Pursuing education with no registration

Without registration it was difficult to find support. However, Amel managed to continue his primary and secondary education and soon joined the scouts. Through them he first came to know JRS who supports their activities and had asked them for help during World Refugee Day. 

Two years ago when Armel was about to complete his secondary education he had difficulties in paying the exam registration fees and travel costs to sit his final exams which, at that time, were only offered in Tanzania. 

His headmaster wrote a letter and sent him to JRS. He explained his situation, saying he needed USD290 to register for the exams. “I had nothing,” Armel remembers, “but when I got USD100 from JRS it gave me hope.” 

Determined to sit the exams

He had already missed the first exam and was late for the second. He had to borrow money to pay for the travel and he did not have any travel documents. Still, he was determined to go and in an adventurous and risky travel with an uncertain outcome, he managed to arrive in Dar-es-Salaam the evening before the exams took place. 

He passed as the 5th best. “If I had to share an experience in my life, it is this”, he says. But he has still not received his certificate because until today he was not able to pay the full amount of registration fees. “I thank JRS because this money allowed me to sit the exams”, he says today.

Still without refugee registration, he had difficulties in finding access to schools but somehow managed to start studies in telecommunications. In 2006, Armel was officially registrated by the Kenyan government and is now waiting to receive his ID card which will allow him full access to schools and other public places. 

“I hope they don’t tell me to come next year because I really need it“, he says after authorities refused to give the card to his brother while he was doing community services with the scouts. 

Education is everything

He would like to continue his studies in telecommunications and go for an advanced diploma.
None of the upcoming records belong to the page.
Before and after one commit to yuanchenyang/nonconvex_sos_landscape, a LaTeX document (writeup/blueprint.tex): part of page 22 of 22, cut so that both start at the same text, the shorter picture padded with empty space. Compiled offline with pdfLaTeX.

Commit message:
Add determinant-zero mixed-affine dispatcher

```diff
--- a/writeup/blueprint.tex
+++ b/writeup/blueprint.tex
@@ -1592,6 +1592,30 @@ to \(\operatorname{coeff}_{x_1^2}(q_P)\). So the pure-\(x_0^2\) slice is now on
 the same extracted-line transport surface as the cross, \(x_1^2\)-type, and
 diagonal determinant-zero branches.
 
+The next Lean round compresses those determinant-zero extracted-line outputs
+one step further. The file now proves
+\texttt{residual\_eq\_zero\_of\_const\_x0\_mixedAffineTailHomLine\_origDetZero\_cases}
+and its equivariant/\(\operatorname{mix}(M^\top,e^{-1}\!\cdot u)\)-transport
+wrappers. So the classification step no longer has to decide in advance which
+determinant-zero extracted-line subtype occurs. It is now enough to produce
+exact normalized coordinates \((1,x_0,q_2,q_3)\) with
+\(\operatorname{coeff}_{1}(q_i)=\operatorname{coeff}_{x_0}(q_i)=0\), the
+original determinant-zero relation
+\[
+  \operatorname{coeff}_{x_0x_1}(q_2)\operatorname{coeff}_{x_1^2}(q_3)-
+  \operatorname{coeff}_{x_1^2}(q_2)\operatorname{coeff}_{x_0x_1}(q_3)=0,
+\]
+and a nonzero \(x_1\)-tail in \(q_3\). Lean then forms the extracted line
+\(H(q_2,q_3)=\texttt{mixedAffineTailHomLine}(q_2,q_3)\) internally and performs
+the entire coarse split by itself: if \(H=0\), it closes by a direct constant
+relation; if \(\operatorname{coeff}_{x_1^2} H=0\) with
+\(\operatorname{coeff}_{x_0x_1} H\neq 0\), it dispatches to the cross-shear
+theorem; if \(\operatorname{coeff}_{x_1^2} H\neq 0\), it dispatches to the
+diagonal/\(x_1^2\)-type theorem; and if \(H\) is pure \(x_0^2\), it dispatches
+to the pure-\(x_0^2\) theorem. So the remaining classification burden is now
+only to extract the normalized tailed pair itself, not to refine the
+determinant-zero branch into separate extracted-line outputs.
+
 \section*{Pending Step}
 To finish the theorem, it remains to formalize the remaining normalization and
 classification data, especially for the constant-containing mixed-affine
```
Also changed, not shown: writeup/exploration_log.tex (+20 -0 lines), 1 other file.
To make some money he teaches French whenever possible. It is only one of the six languages he speaks. 

In September he raised some money which he invested in computer lessons but they will be finished soon. Meanwhile he is the leader of a group of 70 scouts.

Today he is happy to stay in Kenya. “It’s a good country,” he says. Asked what education means to him he explains: “Education is everything for me. It is the basic thing one really needs to survive. It is what helps you become self-reliable. It is the knowledge of how to apply your knowledge at a particular time. We really need education.”


*not his real name